- [Exercise goal]:
Where a line in the entries below contains the word "ascending", count it. Return the total alone.

- [Supplied data]:
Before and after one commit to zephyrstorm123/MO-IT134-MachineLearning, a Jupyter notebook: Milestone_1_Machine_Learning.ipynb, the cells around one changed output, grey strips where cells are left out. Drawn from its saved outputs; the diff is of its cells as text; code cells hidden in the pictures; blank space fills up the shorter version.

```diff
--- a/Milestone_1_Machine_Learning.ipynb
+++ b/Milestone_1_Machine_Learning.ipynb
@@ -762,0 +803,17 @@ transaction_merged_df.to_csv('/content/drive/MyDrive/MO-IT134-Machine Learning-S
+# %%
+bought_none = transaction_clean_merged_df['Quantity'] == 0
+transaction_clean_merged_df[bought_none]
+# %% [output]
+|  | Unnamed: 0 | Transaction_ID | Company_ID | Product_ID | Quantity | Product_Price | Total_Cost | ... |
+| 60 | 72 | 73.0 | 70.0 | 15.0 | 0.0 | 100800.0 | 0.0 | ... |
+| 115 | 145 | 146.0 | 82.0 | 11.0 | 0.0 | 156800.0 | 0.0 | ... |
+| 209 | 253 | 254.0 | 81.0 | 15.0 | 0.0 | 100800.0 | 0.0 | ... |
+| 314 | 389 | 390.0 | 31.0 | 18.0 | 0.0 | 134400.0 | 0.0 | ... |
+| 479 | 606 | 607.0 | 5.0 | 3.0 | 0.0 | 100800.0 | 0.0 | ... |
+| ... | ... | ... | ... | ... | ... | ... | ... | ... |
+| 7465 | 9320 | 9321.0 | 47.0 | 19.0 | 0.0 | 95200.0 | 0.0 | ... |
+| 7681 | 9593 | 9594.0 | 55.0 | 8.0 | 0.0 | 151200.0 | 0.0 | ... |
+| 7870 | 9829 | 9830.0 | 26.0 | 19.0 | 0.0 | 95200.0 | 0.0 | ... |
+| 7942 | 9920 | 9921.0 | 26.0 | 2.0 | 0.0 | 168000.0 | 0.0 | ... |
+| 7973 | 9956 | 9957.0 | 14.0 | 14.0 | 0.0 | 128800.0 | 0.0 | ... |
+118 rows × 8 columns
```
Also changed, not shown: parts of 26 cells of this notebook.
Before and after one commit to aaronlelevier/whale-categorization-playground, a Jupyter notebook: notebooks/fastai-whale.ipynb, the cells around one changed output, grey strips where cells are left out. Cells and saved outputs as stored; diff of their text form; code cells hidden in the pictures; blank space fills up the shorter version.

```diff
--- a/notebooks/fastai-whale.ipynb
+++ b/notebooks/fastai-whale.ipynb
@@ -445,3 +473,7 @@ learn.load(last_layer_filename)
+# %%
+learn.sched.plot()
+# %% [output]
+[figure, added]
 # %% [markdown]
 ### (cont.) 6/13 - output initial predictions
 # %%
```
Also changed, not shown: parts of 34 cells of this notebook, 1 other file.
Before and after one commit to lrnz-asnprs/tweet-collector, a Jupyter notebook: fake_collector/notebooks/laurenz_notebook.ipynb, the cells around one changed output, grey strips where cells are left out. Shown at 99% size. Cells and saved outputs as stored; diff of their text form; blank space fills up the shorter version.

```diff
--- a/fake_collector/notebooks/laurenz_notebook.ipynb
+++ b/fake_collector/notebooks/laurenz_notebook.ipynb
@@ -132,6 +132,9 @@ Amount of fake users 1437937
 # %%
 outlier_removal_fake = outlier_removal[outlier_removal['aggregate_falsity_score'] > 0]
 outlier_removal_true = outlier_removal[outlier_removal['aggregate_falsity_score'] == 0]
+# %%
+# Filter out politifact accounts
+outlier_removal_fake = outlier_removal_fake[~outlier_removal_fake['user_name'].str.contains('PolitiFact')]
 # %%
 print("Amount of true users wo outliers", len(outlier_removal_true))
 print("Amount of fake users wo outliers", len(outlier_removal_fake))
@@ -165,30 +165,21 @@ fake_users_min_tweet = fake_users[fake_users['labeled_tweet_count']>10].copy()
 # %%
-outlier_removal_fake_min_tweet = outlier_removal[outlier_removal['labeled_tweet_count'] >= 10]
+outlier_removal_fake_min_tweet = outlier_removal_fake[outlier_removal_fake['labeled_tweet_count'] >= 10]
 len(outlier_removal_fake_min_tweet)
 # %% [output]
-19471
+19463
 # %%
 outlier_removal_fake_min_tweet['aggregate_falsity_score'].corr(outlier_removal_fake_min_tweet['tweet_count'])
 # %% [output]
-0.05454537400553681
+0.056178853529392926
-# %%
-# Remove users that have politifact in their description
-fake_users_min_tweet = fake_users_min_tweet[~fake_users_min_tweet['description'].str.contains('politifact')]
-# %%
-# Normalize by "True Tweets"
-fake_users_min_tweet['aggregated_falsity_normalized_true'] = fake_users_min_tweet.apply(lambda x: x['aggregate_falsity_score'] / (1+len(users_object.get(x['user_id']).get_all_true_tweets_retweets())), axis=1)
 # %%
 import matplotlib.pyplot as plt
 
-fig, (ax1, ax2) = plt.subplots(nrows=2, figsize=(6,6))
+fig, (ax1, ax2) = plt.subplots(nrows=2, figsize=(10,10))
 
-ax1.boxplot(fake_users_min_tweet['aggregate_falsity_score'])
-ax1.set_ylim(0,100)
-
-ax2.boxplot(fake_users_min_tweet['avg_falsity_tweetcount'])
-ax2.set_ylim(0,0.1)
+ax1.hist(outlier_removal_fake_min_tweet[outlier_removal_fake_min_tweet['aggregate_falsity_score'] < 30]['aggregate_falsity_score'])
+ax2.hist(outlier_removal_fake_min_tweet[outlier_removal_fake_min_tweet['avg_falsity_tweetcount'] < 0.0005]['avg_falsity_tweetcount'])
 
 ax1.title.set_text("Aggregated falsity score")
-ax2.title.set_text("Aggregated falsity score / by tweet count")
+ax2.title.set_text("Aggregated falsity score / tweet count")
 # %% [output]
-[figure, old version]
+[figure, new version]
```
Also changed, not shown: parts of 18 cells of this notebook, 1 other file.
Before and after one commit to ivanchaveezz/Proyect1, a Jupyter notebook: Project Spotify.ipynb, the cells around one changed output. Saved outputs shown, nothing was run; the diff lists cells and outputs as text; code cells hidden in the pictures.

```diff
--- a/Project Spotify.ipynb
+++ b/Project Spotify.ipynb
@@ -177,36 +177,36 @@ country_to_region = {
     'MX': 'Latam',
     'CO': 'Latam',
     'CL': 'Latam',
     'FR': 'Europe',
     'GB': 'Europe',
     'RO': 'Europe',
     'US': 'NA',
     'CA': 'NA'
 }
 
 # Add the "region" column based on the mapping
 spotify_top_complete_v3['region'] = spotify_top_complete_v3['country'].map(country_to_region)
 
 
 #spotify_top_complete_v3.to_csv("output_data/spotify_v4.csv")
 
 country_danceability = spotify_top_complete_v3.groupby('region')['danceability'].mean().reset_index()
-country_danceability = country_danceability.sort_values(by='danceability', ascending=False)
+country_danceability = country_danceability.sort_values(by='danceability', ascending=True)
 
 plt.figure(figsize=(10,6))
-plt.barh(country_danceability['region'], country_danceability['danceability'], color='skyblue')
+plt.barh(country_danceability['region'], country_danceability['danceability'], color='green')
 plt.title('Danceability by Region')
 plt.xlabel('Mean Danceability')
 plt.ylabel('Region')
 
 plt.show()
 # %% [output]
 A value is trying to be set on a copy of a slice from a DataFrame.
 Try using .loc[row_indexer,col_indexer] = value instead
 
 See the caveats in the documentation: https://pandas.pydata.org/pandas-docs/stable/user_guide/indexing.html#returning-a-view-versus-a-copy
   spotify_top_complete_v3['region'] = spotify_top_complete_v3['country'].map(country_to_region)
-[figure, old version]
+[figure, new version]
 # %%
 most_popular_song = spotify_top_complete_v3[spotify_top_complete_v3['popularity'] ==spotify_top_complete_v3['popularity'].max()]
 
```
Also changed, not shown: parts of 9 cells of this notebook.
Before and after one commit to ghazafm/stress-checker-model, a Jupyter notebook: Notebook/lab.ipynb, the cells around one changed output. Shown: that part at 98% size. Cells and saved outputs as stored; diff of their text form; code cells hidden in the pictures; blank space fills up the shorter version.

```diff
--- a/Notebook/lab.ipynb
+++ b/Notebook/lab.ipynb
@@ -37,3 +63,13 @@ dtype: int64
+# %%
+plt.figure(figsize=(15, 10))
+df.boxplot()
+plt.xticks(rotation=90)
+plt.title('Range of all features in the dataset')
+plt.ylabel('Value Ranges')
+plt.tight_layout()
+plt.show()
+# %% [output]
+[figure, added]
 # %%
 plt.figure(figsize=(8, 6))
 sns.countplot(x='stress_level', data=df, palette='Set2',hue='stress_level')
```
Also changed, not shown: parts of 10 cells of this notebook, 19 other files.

- [Response to the task]:
2